Ginger was heavily influenced by Jazz. He writes, “I started listening to music when I was very young 11/12 y.o. Listening to the big bands of the time, Ted Heath, Jack Parnell… always concentrating on the drummer… I got into the school gang… we were nicking records… that’s when I heard the Quintet of the Year – Charlie Parker, Dizzy Gillespie, Bud Powell, Charlie Mingus and the great Max Roach, which totally blew me away…. so I was listening to all the jazz I could…. that’s when I first heard Phil….”
Phil Seamen was one of the top drummers on the London Jazz scene in late ‘50s, and when Ginger started out he got to see Phil play a lot.
Drummer Baby Dodds was also a major influence in his development. Ginger recalls: “The clarinet player gave me a pile of old 78’s Baby Dodds ‘Hear me talking to ya’, this was a major revelation and influenced my drumming enormously.”
Ginger met Phil Seamen in 1959: “I moved on to professional bands and into modern jazz, playing regularly at Ronnie Scott’s club and the Flamingo in London…. Phil heard me play and gave me an enormous compliment… that night he played me his collection of African drum records and this was like a great big door opening, a big light went on.”
“Phil told me that I was the only drummer who’d “got it. That was the next big step after Baby Dodds.”
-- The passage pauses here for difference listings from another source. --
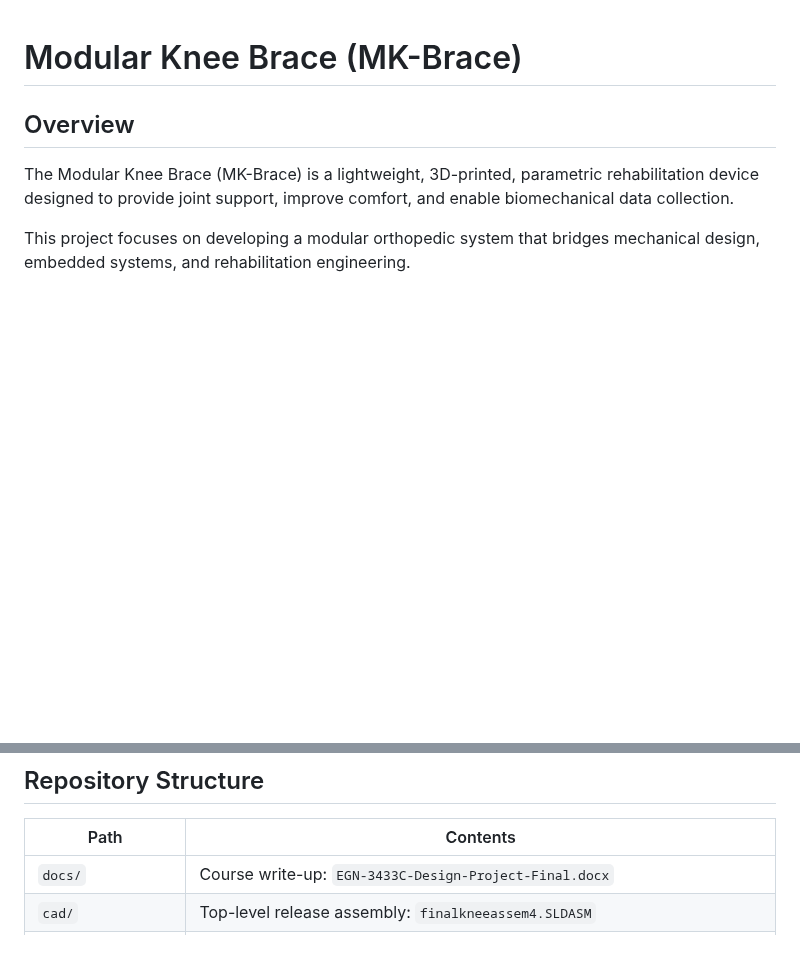
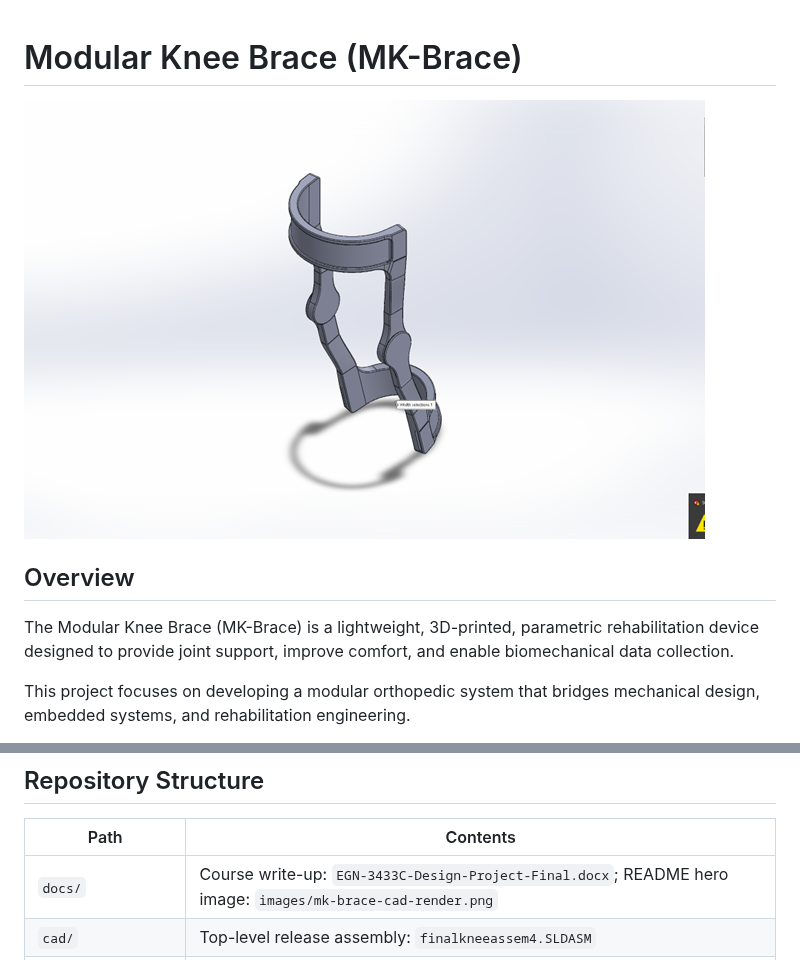
Before and after one commit to jonnyterrero/Modular-Knee-Brace, a Markdown page: README.md, 2 parts joined by grey strips. Drawn GitHub-style; pictures changed too: docs/images/mk-brace-cad-render.png (added); blank space fills up the shorter version.

Commit message:
Add CAD render image to README

```diff
--- a/README.md
+++ b/README.md
@@ -1,4 +1,6 @@
 # Modular Knee Brace (MK-Brace)
+
+![CAD render of the modular knee brace frame (isometric view)](docs/images/mk-brace-cad-render.png)
 
 ## Overview
 The Modular Knee Brace (MK-Brace) is a lightweight, 3D-printed, parametric rehabilitation device designed to provide joint support, improve comfort, and enable biomechanical data collection.
@@ -111,7 +113,7 @@ The MK-Brace is designed for:
 
 | Path | Contents |
 | --- | --- |
-| `docs/` | Course write-up: `EGN-3433C-Design-Project-Final.docx` |
+| `docs/` | Course write-up: `EGN-3433C-Design-Project-Final.docx`; README hero image: `images/mk-brace-cad-render.png` |
 | `cad/` | Top-level release assembly: `finalkneeassem4.SLDASM` |
 | `modular-knee-brace-package/` | Complete design hand-off: instruction PDF, SolidWorks assemblies and parts, STL print files, and simulation artifacts (`files/`, including `.CWR` and related solver files) |
 | `resources/` | Pointers to external learning repos, [GrabCAD](https://grabcad.com/), and [SolidWorks Python tooling](https://github.com/Glutenberg/swtoolkit) (see `resources/README.md`) |
```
After his success with Cream and Blind Faith, Ginger put Air Force together – a ground breaking fusion of Afro-Jazz Blues & Soul. As Nettie writes in the 1970 Archive: “a powerful & eclectic mix of some the best musicians that Ginger had known, admired & worked with over the years & it resulted in a fantastically strong (& underrated) output”.
Air Force had sparked Ginger’s interest in Africa again, and after their tour finished in 1971 he went to Africa for the first time.
I remember him returning from one of his many trips to Nigeria, wandering around the house playing a talking drum. He’d come up to me and Kofi and start drum talking to us, bending the sounds with the hide strings like the vocal chords of a voice. On many occasions we’d watch him pounding out complex rhythms on a large round metal African drum, sending the sounds of West Africa wafting through our quiet London suburb. He made the thick wooden sticks look light and easy to use, but when I picked them up, they were heavy and cumbersome.
Over the years, his style has become more refined and more musical. His toms sounding more like notes in a scale. Although Ginger is labeled as a Rock drummer, his driving force comes from West Africa and the jazz musicians of the Bebop era.
When Ginger plays, he tells a story; he takes you on a journey. Don’t ask him, just listen to him play – for him his drums are his own unique and personal self-expression.